“Saturday Night Live” and “Shrill” star Aidy Bryant knows what it’s like to be in the public eye and “be called a fat, disgusting pig constantly,” she said at SXSW Monday. But that is all the more reason she felt it was important to make her upcoming Hulu comedy series and make “this person the hero of the show.”
“Shrill” is based on Lindy West’s 2016 memoir of the same name and follows Bryant as a fictional version of West, named Annie, as she goes through trials and tribulations with her friends and at work, culminating in the quintessential moment in West’s book when she writes an online article about being fat.
“It wouldn’t be a realistic show about a female journalist if there weren’t people calling her a fat pig and threatening to kill her. It just had to be in there,” said West on the SXSW panel moderated by Variety‘s Jenelle Riley.
In addition to starring in the show, Bryant is also a writer on the project, which allowed her to use her own experiences in adapting West’s story for the small screen.
Bryant has experienced similar online harassment, notably after her portrayal of White House press secretary Sarah Huckabee Sanders on “Saturday Night Live.” Such negativity prompted her to quit Twitter, which she called “a bad space” at the Austin, Texas festival.

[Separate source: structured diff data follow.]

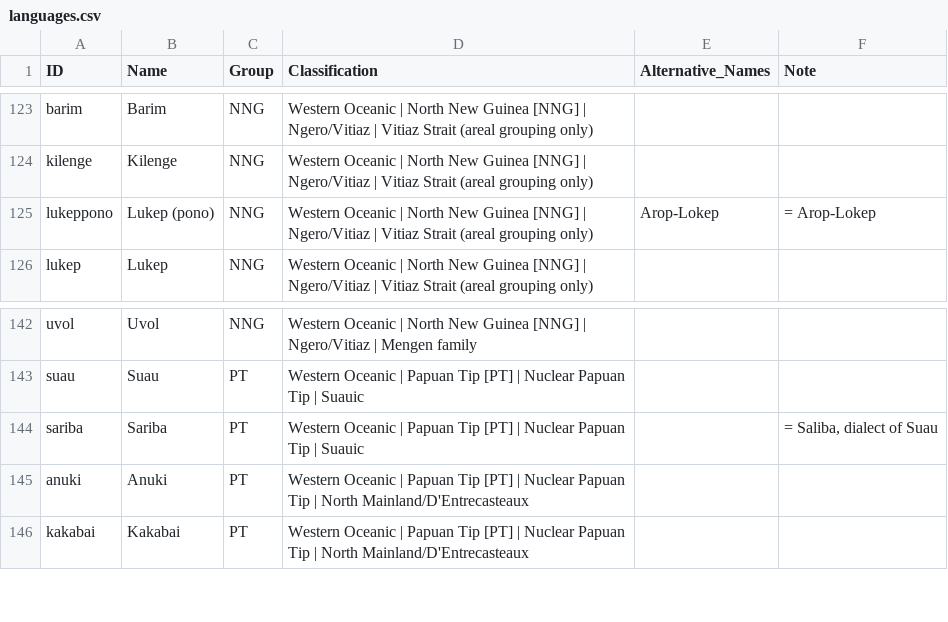
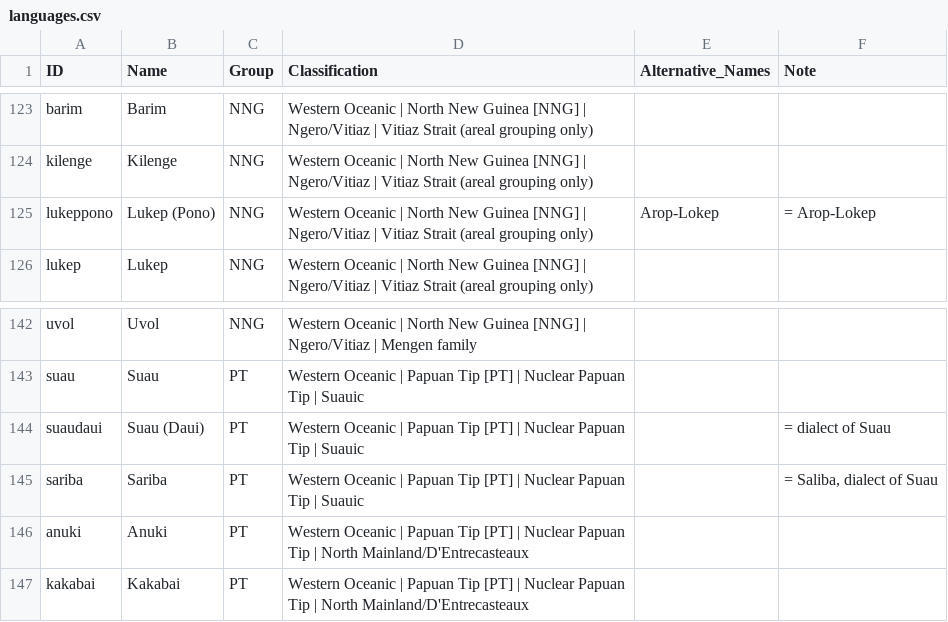
Before and after one commit to lexibank/tlopo, a CSV file: raw/vol1/languages.csv, drawn as a sheet; only a part is shown, gaps mark what is left out.

```diff
--- a/raw/vol1/languages.csv
+++ b/raw/vol1/languages.csv
@@ -124,3 +124,3 @@ barim,Barim,NNG,Western Oceanic | North New Guinea [NNG] | Ngero/Vitiaz | Vitiaz
 kilenge,Kilenge,NNG,Western Oceanic | North New Guinea [NNG] | Ngero/Vitiaz | Vitiaz Strait (areal grouping only),,
-lukeppono,Lukep (pono),NNG,Western Oceanic | North New Guinea [NNG] | Ngero/Vitiaz | Vitiaz Strait (areal grouping only),Arop-Lokep,= Arop-Lokep
+lukeppono,Lukep (Pono),NNG,Western Oceanic | North New Guinea [NNG] | Ngero/Vitiaz | Vitiaz Strait (areal grouping only),Arop-Lokep,= Arop-Lokep
 lukep,Lukep,NNG,Western Oceanic | North New Guinea [NNG] | Ngero/Vitiaz | Vitiaz Strait (areal grouping only),,
@@ -143,2 +143,3 @@ uvol,Uvol,NNG,Western Oceanic | North New Guinea [NNG] | Ngero/Vitiaz | Mengen f
 suau,Suau,PT,Western Oceanic | Papuan Tip [PT] | Nuclear Papuan Tip | Suauic,,
+suaudaui,Suau (Daui),PT,Western Oceanic | Papuan Tip [PT] | Nuclear Papuan Tip | Suauic,,= dialect of Suau
 sariba,Sariba,PT,Western Oceanic | Papuan Tip [PT] | Nuclear Papuan Tip | Suauic,,"= Saliba, dialect of Suau"
```
Also changed, not shown: 3 other files.
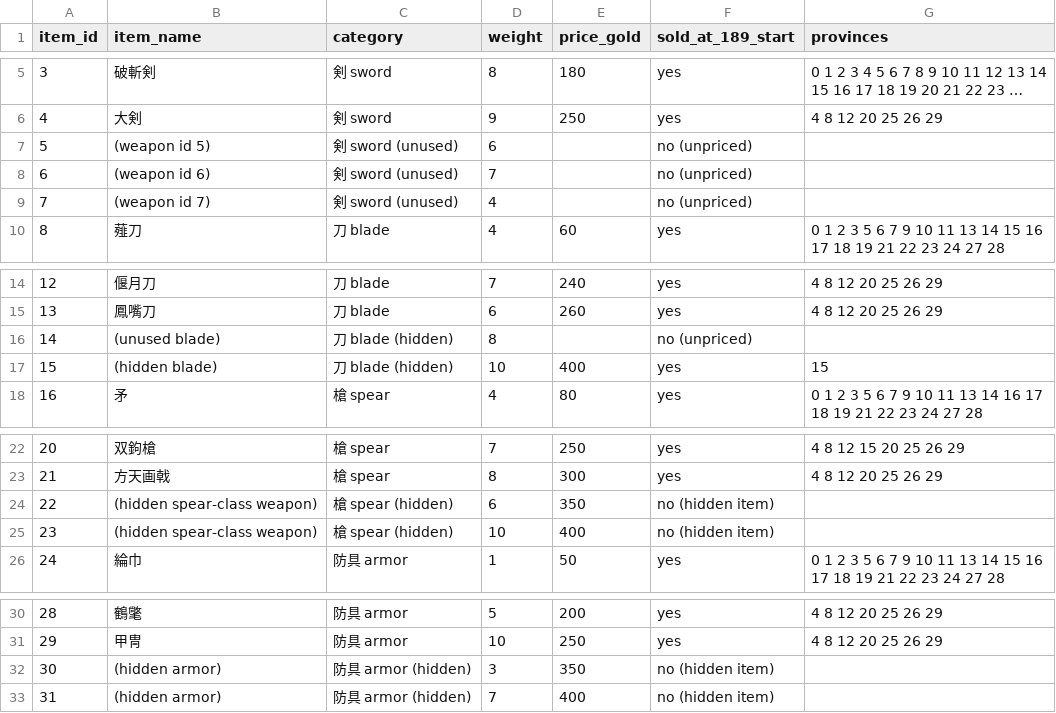
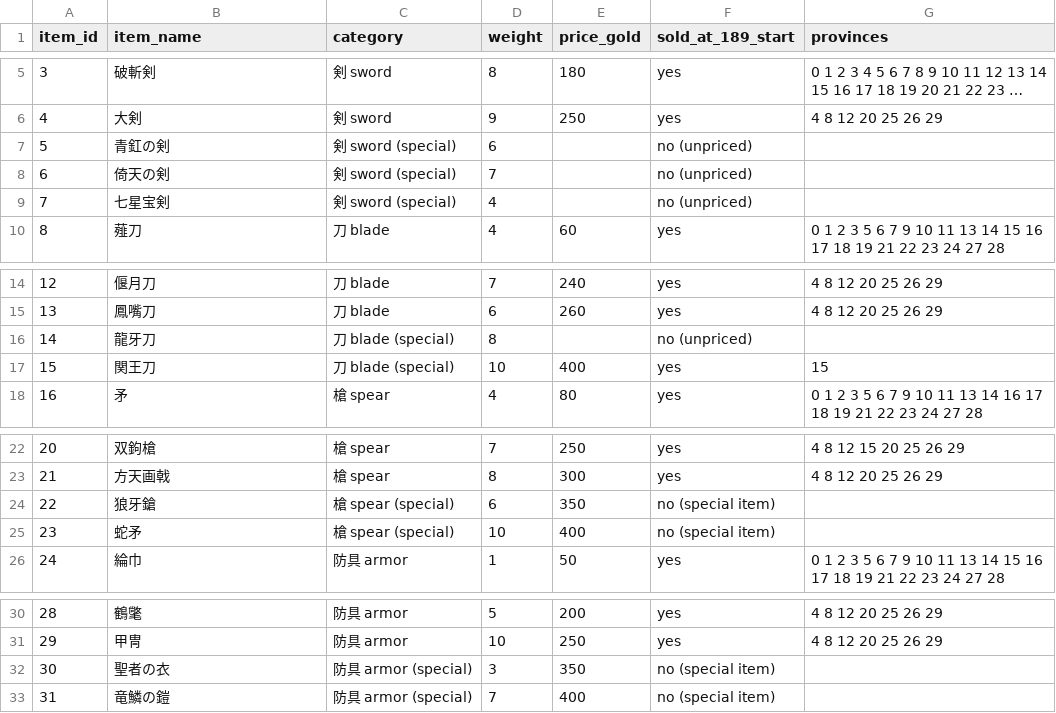
Before and after one commit to rabbyzero/sango2dasm, a CSV file: docs/equipment_catalog.csv, drawn as a sheet; only a part is shown, gaps mark what is left out; long unchanged cells end in ….

Commit message:
Decode data_10/data_11 regions and tactical facility tiles; rename CallbackDispatcher
- data_10: expand analysed tables (adjacency, attack_side_type, pattern records,
  prov_name_withdraw, raw gap dump) with byte-exact .byte rows
- data_11: decode reinforcement candidate pools, officer glyphs, defense_side_type,
  facility_tiles, pixel_pos, and filler regions
- Add tools/extract_tactical_facility_tiles.py and province tactical facility
  tile docs/CSV; extend gen_data_bank_asm.py for table generation
- prg_08_09: rename CallbackDispatcher -> InlineTableDispatcher (bank-local twin
  of B1F_CallbackDispatcher, avoids ca65 scope conflict); update functions.h
- Update tactical AI decision tree doc, armory/equipment/officer CSVs and tools

```diff
--- a/docs/equipment_catalog.csv
+++ b/docs/equipment_catalog.csv
@@ -6,5 +6,5 @@ item_id,item_name,category,weight,price_gold,sold_at_189_start,provinces
 4,大剣,剣 sword,9,250,yes,4 8 12 20 25 26 29
-5,(weapon id 5),剣 sword (unused),6,,no (unpriced),
-6,(weapon id 6),剣 sword (unused),7,,no (unpriced),
-7,(weapon id 7),剣 sword (unused),4,,no (unpriced),
+5,青釭の剣,剣 sword (special),6,,no (unpriced),
+6,倚天の剣,剣 sword (special),7,,no (unpriced),
+7,七星宝剣,剣 sword (special),4,,no (unpriced),
 8,薤刀,刀 blade,4,60,yes,0 1 2 3 5 6 7 9 10 11 13 14 15 16 17 18 19 21 22 23 24 27 28
@@ -15,4 +15,4 @@ item_id,item_name,category,weight,price_gold,sold_at_189_start,provinces
 13,鳳嘴刀,刀 blade,6,260,yes,4 8 12 20 25 26 29
-14,(unused blade),刀 blade (hidden),8,,no (unpriced),
-15,(hidden blade),刀 blade (hidden),10,400,yes,15
+14,龍牙刀,刀 blade (special),8,,no (unpriced),
+15,関王刀,刀 blade (special),10,400,yes,15
 16,矛,槍 spear,4,80,yes,0 1 2 3 5 6 7 9 10 11 13 14 16 17 18 19 21 22 23 24 27 28
@@ -23,4 +23,4 @@ item_id,item_name,category,weight,price_gold,sold_at_189_start,provinces
 21,方天画戟,槍 spear,8,300,yes,4 8 12 20 25 26 29
-22,(hidden spear-class weapon),槍 spear (hidden),6,350,no (hidden item),
-23,(hidden spear-class weapon),槍 spear (hidden),10,400,no (hidden item),
+22,狼牙鎗,槍 spear (special),6,350,no (special item),
+23,蛇矛,槍 spear (special),10,400,no (special item),
 24,綸巾,防具 armor,1,50,yes,0 1 2 3 5 6 7 9 10 11 13 14 15 16 17 18 19 21 22 23 24 27 28
@@ -31,3 +31,3 @@ item_id,item_name,category,weight,price_gold,sold_at_189_start,provinces
 29,甲冑,防具 armor,10,250,yes,4 8 12 20 25 26 29
-30,(hidden armor),防具 armor (hidden),3,350,no (hidden item),
-31,(hidden armor),防具 armor (hidden),7,400,no (hidden item),
+30,聖者の衣,防具 armor (special),3,350,no (special item),
+31,竜鱗の鎧,防具 armor (special),7,400,no (special item),
```
Also changed, not shown: docs/armory_stock.csv, 16 other files.
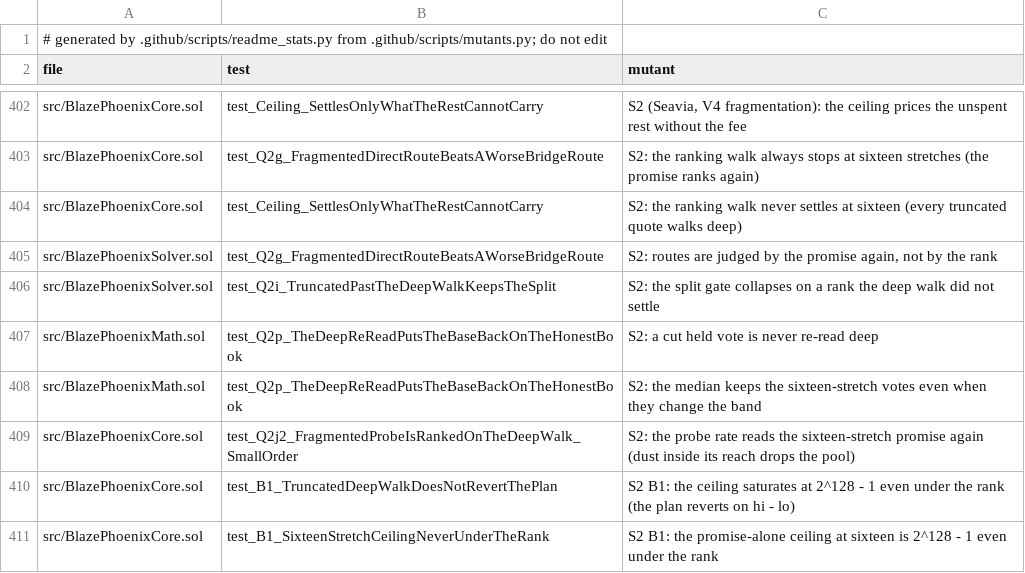
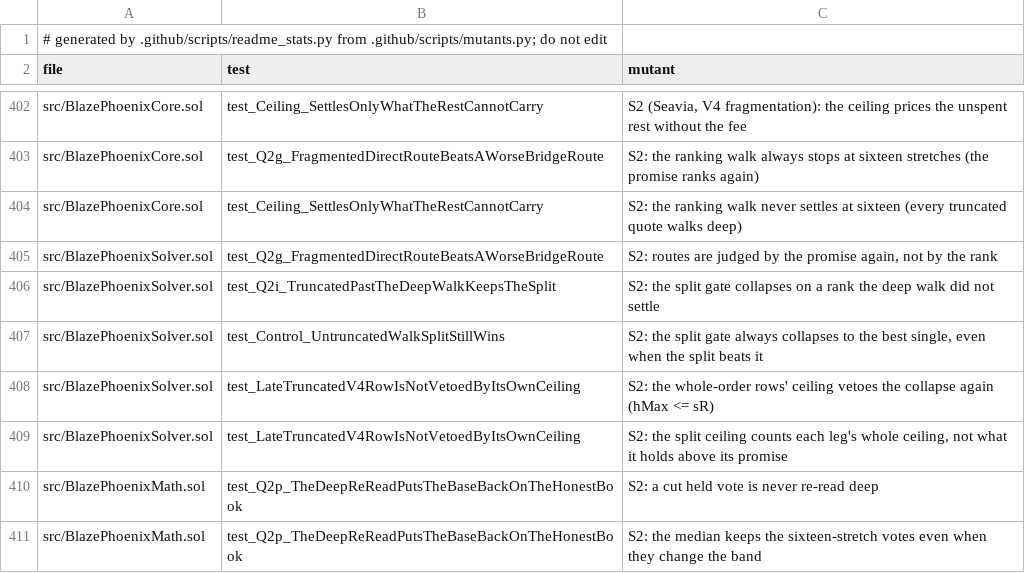
Before and after one commit to blazephoenixxyz-crypto/Blaze-Phoenix-Dex, a TSV file: docs/assurance/mutants.tsv, drawn as a sheet; only a part is shown, gaps mark what is left out; the shorter side is filled out with more unchanged rows; the diff names each change by its address in the sheet, - before the commit and + after, or states it on an @@ line.

```diff
--- a/docs/assurance/mutants.tsv
+++ b/docs/assurance/mutants.tsv
+row 407: src/BlazePhoenixSolver.sol | test_Control_UntruncatedWalkSplitStillWins | S2: the split gate always collapses to the best single, even when the split beats it
+row 408: src/BlazePhoenixSolver.sol | test_LateTruncatedV4RowIsNotVetoedByItsOwnCeiling | S2: the whole-order rows' ceiling vetoes the collapse again (hMax <= sR)
+row 409: src/BlazePhoenixSolver.sol | test_LateTruncatedV4RowIsNotVetoedByItsOwnCeiling | S2: the split ceiling counts each leg's whole ceiling, not what it holds above its promise
```
Also changed, not shown: 8 other files.
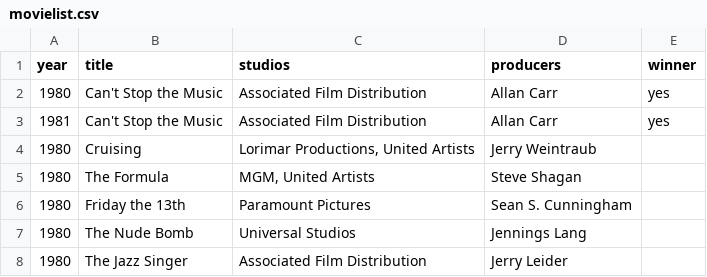
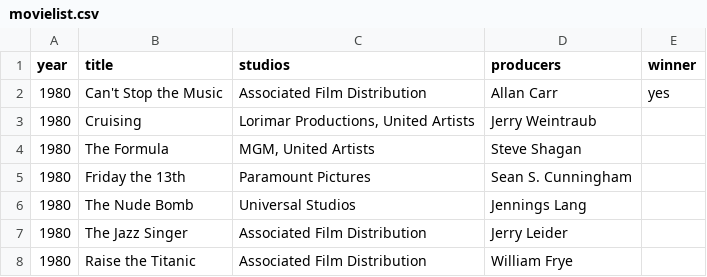
Before and after one commit to BernardoXavier/DesafioTexoIt, a CSV file: server/movielist.csv, drawn as a sheet; only a part is shown; the shorter side is filled out with more unchanged rows.

```diff
--- a/server/movielist.csv
+++ b/server/movielist.csv
@@ -2,3 +2,2 @@ year;title;studios;producers;winner
 1980;Can't Stop the Music;Associated Film Distribution;Allan Carr;yes
-1981;Can't Stop the Music;Associated Film Distribution;Allan Carr;yes
 1980;Cruising;Lorimar Productions, United Artists;Jerry Weintraub;
```
Also changed, not shown: 15 other files.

“The thing that shocked me [was] every time I played Sarah Huckabee Sanders, I would get a ton a tweets,” said Bryant. “Fifty percent of the people would be conservative people being like, ‘You are a fat, disgusting pig who should not play this strong, independent woman. Then, the other 50% were like, ‘Aidy is too beautiful to play this fat, disgusting liar.’”
It was the two distinct types of harassment that ended up being the breaking point for Bryant. “I think it’s really disgusting to reduce both of us to our looks and both of us to being a pig. Whether what you like what she says or not, we should not be reduced to being called pigs.”
Social media aside, “Shrill” marks the first time Bryant will top-line a project, which was at once both exhilarating and terrifying for the actress.
“My entire career, truly up to this point has been about ensemble,” said Bryant. “When I was at Second City, at “SNL,” I’m part of a troupe. There is, for me, discomfort in being like, ‘OK, I’m the one. I’m up front. I’m the one person on the poster,’ you know? In that part of me, I identify with Annie. But, I’m working toward feeling comfortable.”
What helped her actually feel more comfortable with the additional responsibility and visibility was the collaborative process, particularly among the show’s writers. “What was nice was we were able to find the pieces of the story that felt very universal,” she said of the writers’ room.
While finding those relatable moments was an important part of making “Shrill” a reality, Bryant’s dual roles as star and writer meant the series could stand apart from the book without losing its message of empowerment and body positivity.
“People are not used to fat people doing anything,” Bryant said. “That was just all the more reason I felt totally compelled to make this show.”
“Shrill” launches Mar. 15 on Hulu.